Saturday, January 25, 2014

To Share or Not to Share.. That is the Question.

When we have a difficult day with school I share it. When we have a great day I share it. (Loudly, I'm aware.) But what about when we have a normal day? A day when we just do school and enjoy each other?

This is the weirdest kind of day to share, which seems odd, I know. But when we have a calm day where we meet some of our goals, some house work gets done and perhaps dinner is made, well, these are the days when the coolest things happen. These days I know I'll see again - frequently.

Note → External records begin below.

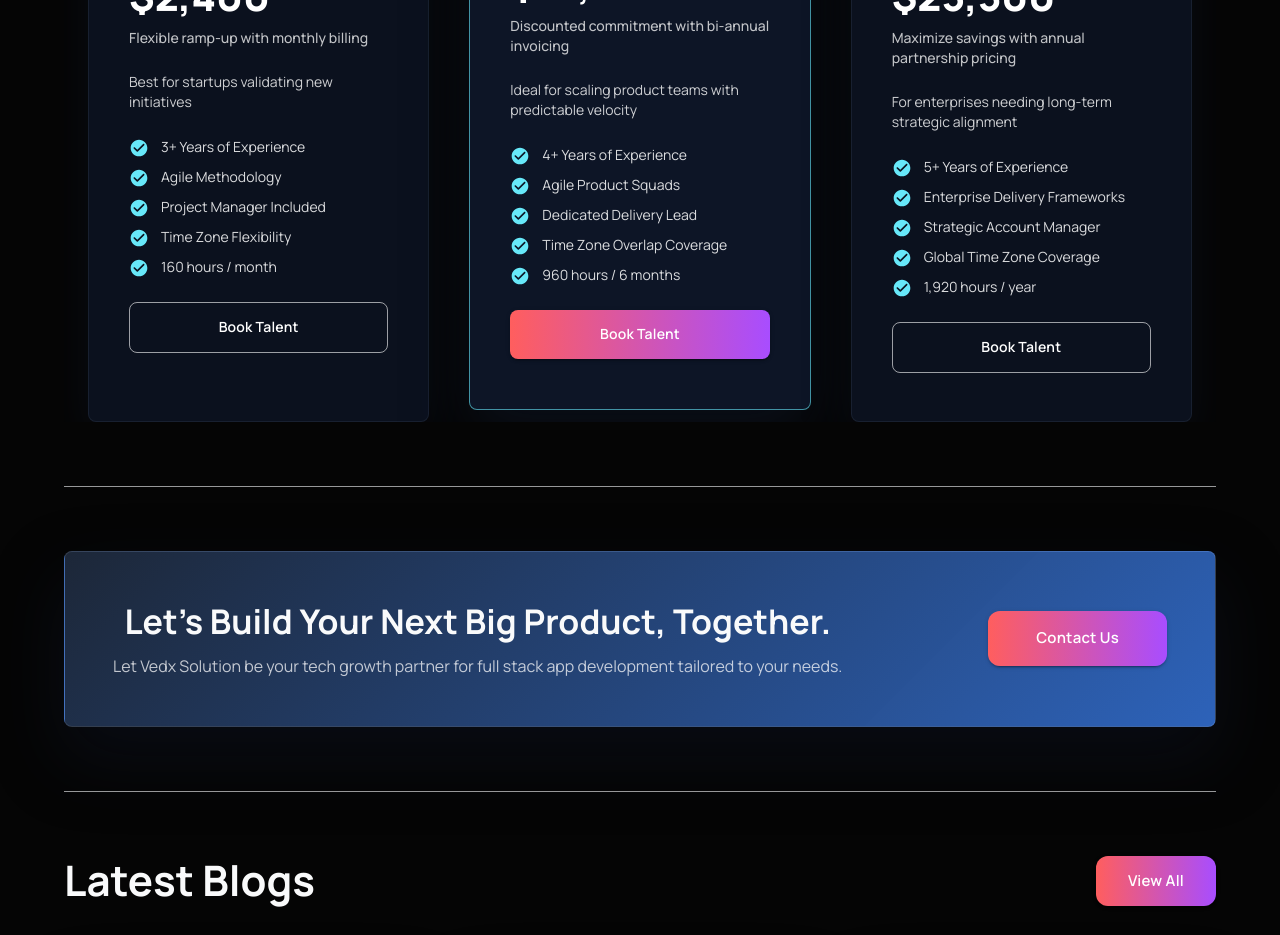
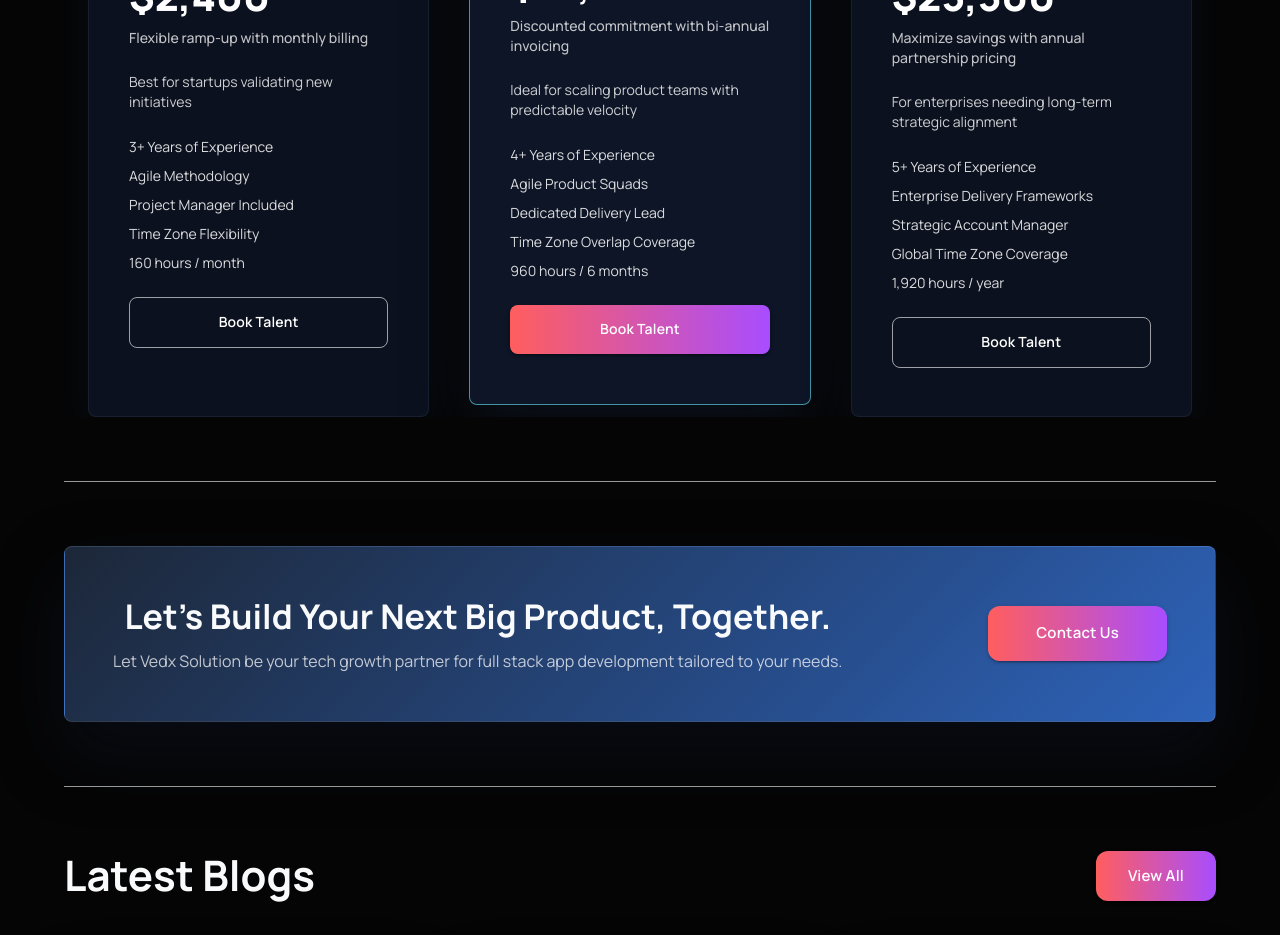
Before and after one commit to khushalishah2611/vedx-solutions-2, a React (Vite) app in the folder frontend/: page /services in a window 1280 px wide. Shown: the part 8820-9755 px from the top of the page. Built offline with nearby package versions, Linux system fonts and the light colour scheme.

Commit message:
final code 6:21

```diff
--- a/frontend/src/components/sections/servicepage/ServicesShowcase.jsx
+++ b/frontend/src/components/sections/servicepage/ServicesShowcase.jsx
@@ -10,7 +10,6 @@ import {
   alpha,
   useTheme
 } from '@mui/material';
-import CheckCircleRoundedIcon from '@mui/icons-material/CheckCircleRounded';
 import { servicesShowcase } from '../../../data/content.js';
 
 const ServicesShowcase = () => {
@@ -193,9 +192,7 @@ const ServicesShowcase = () => {
                       spacing={1.2}
                       alignItems="center"
                     >
-                      <CheckCircleRoundedIcon
-                        sx={{ color: theme.palette.secondary.main, fontSize: 22 }}
-                      />
+
                       <Typography
                         component="a"
                         href="#"
--- a/frontend/src/components/shared/PricingModels.jsx
+++ b/frontend/src/components/shared/PricingModels.jsx
@@ -10,7 +10,6 @@ import {
   alpha,
   useTheme
 } from '@mui/material';
-import CheckCircleRoundedIcon from '@mui/icons-material/CheckCircleRounded';
 import { pricingPlans } from '../../data/pricing.js';
 
 const PricingModels = () => {
@@ -185,7 +184,7 @@ const PricingModels = () => {
                             fontSize: 14,
                           }}
                         >
-                          <CheckCircleRoundedIcon sx={{ fontSize: 20, color: accentColor, mt: '2px' }} />
+
                           {feature}
                         </ListItem>
                       ))}
```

 These regular days are my favorite days. They are the ones where I see all of the many reasons we chose to home school become reality.  I see my kids learning to work together as a team. I see them cheering each other on. I see a new enthusiasm for learning in each of them. I see what I've been teaching them randomly given back to me within other subjects, in their journals, in our conversations and even in their play. The other day Sarah was telling her American Girl Doll what 'commutative' means. John tried to put a mathematical set {a,b,c} into his journal. Violet wants to learn a piano piece by Tchaikovsky for her project on Russia. 

Sarah is flying ahead in reading. I had no idea she could or would read like this. Because we're at home she can read through her books at her own pace. She wouldn't be able to do this in public/private school to the extent she is here. If I tell people about this, then am I telling them that their child is being held back?

Violet can now work independently. She's had the hardest time with this. She'd come to a problem, not immediately know the answer  and just sit. When I'd  ask her what was wrong she'd tell me, "I don't know this one. What's the answer?" It has taken us four months for her to learn true problem solving skills and to learn to push herself. She most definitely did not learn those skills in public school. She expected to be spoon fed the information. Because of the public school system? Or the level of difficulty of her work? Or because I just happened to hit this phase in development? I don't know, but if I talk about this I feel certain that those in public school hear me saying their child is not learning to learn.

 We've come to learn that John has mild dyslexia - although 'mild' is hard to measure, I think. He doesn't get 'mildly' frustrated when he can't read because there's just too many words on the page. I believe that  if he were in public/private school this year he would have become 'that' kid who finishes his work too quickly (and poorly) and then causes problems, and the real reason may not have been found. After many conversations and much research, no, I don't think he would have been well serviced in public/private school. (Dyslexia is considered a 'medical diagnosis' by the education world. It is considered an 'educational diagnosis' by the medical world. Thus giving each side the opportunity to not address this properly.)  I also fear the conversations I would have had, the situations he would have caused because of his activity level. I don't think this could have been addressed well if he were in a traditional classroom- he causes problems in our classroom of three, I cannot imagine what would happen in a class of 23 +. At home, we are addressing all of these issues at once and already seeing some success. I believe it's because I can provide him with one on one support, encouragement and problem solving. If your child has these same difficulties and I share all this with you, are you hearing that your child can only be successful if you home school?

Too many questions, none of which can be answered. When talking with others I hear myself saying things like, "This is our gig. It works, but that doesn't mean your way doesn't work." It's like that Seinfeld episode where they keep saying, "Not that there's anything wrong with that."

I don't want my excitement in sharing our special moments, our mundane "YAY" moments to cause others to think I'm judging them. I'm not. No matter how incredibly awesome I think homeschooling is, no matter that I know a couple mom's who would ROCK this out should they take the plunge (I'm talking to you, Jeannine), I don't want anyone to feel I'm judging them for their decision to not do what I am. 

I also think that perhaps I over think things.